[SUPPLIED MATERIAL Boundary: Start]

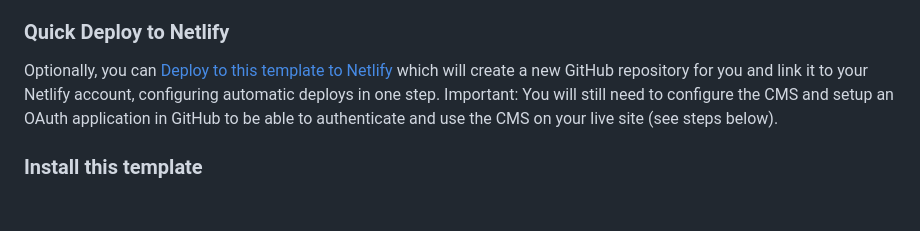
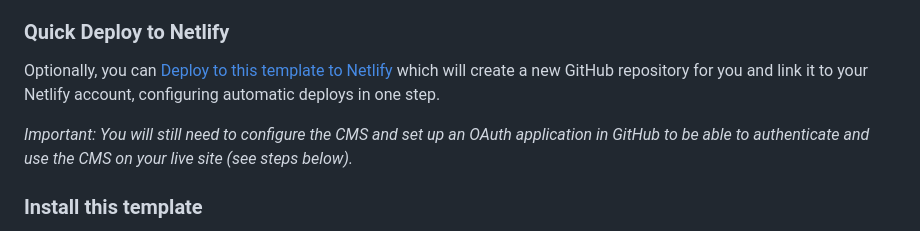
Before and after one commit to danurbanowicz/eleventy-sveltia-cms-starter, a Markdown page: README.md, the part around the change. GitHub-like rendering; blank space fills up the shorter version.

```diff
--- a/README.md
+++ b/README.md
@@ -25,7 +25,9 @@ The aim is to get you up and running in a few minutes with a free, fast, and sec
 
 ### Quick Deploy to Netlify
 
-Optionally, you can [Deploy to this template to Netlify](https://app.netlify.com/start/deploy?repository=https://github.com/danurbanowicz/eleventy-sveltia-cms-starter) which will create a new GitHub repository for you and link it to your Netlify account, configuring automatic deploys in one step. Important: You will still need to configure the CMS and setup an OAuth application in GitHub to be able to authenticate and use the CMS on your live site (see steps below).
+Optionally, you can [Deploy to this template to Netlify](https://app.netlify.com/start/deploy?repository=https://github.com/danurbanowicz/eleventy-sveltia-cms-starter) which will create a new GitHub repository for you and link it to your Netlify account, configuring automatic deploys in one step.
+
+*Important: You will still need to configure the CMS and set up an OAuth application in GitHub to be able to authenticate and use the CMS on your live site (see steps below).*
 
 
 ### Install this template
```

[SUPPLIED MATERIAL Boundary: End]

- TASK -
Drop the images and repeat the data exactly.

- COMPLETED EXERCISE -
Before and after one commit to danurbanowicz/eleventy-sveltia-cms-starter, a Markdown page: README.md, the part around the change. GitHub-like rendering; blank space fills up the shorter version.

```diff
--- a/README.md
+++ b/README.md
@@ -25,7 +25,9 @@ The aim is to get you up and running in a few minutes with a free, fast, and sec
 
 ### Quick Deploy to Netlify
 
-Optionally, you can [Deploy to this template to Netlify](https://app.netlify.com/start/deploy?repository=https://github.com/danurbanowicz/eleventy-sveltia-cms-starter) which will create a new GitHub repository for you and link it to your Netlify account, configuring automatic deploys in one step. Important: You will still need to configure the CMS and setup an OAuth application in GitHub to be able to authenticate and use the CMS on your live site (see steps below).
+Optionally, you can [Deploy to this template to Netlify](https://app.netlify.com/start/deploy?repository=https://github.com/danurbanowicz/eleventy-sveltia-cms-starter) which will create a new GitHub repository for you and link it to your Netlify account, configuring automatic deploys in one step.
+
+*Important: You will still need to configure the CMS and set up an OAuth application in GitHub to be able to authenticate and use the CMS on your live site (see steps below).*
 
 
 ### Install this template
```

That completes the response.